- **ACTIVITY**: Restate all the entries exactly as they appear, apart from the pictures.

[Recorded data]
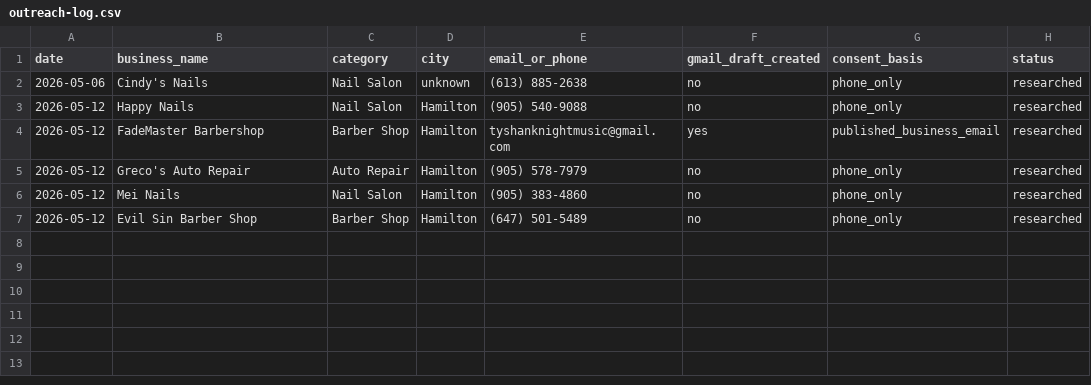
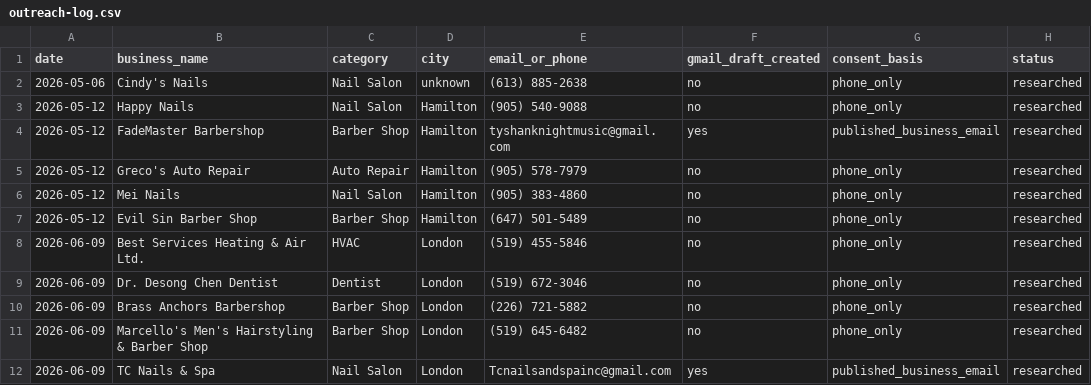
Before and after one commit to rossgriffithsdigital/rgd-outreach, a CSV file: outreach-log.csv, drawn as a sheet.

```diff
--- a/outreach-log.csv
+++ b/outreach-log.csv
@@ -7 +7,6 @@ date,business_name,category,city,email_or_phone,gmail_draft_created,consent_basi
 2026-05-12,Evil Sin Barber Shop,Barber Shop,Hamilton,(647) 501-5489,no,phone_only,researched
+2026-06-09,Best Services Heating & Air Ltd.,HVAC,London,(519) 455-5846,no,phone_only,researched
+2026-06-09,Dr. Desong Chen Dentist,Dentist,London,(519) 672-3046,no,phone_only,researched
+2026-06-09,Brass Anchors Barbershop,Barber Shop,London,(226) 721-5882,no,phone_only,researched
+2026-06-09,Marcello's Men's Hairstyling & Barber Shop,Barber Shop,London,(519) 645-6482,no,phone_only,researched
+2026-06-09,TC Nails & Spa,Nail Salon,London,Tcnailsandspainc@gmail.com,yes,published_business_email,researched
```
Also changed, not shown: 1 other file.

- **RESPONSE TO THIS EXERCISE**:
Before and after one commit to rossgriffithsdigital/rgd-outreach, a CSV file: outreach-log.csv, drawn as a sheet.

```diff
--- a/outreach-log.csv
+++ b/outreach-log.csv
@@ -7 +7,6 @@ date,business_name,category,city,email_or_phone,gmail_draft_created,consent_basi
 2026-05-12,Evil Sin Barber Shop,Barber Shop,Hamilton,(647) 501-5489,no,phone_only,researched
+2026-06-09,Best Services Heating & Air Ltd.,HVAC,London,(519) 455-5846,no,phone_only,researched
+2026-06-09,Dr. Desong Chen Dentist,Dentist,London,(519) 672-3046,no,phone_only,researched
+2026-06-09,Brass Anchors Barbershop,Barber Shop,London,(226) 721-5882,no,phone_only,researched
+2026-06-09,Marcello's Men's Hairstyling & Barber Shop,Barber Shop,London,(519) 645-6482,no,phone_only,researched
+2026-06-09,TC Nails & Spa,Nail Salon,London,Tcnailsandspainc@gmail.com,yes,published_business_email,researched
```
Also changed, not shown: 1 other file.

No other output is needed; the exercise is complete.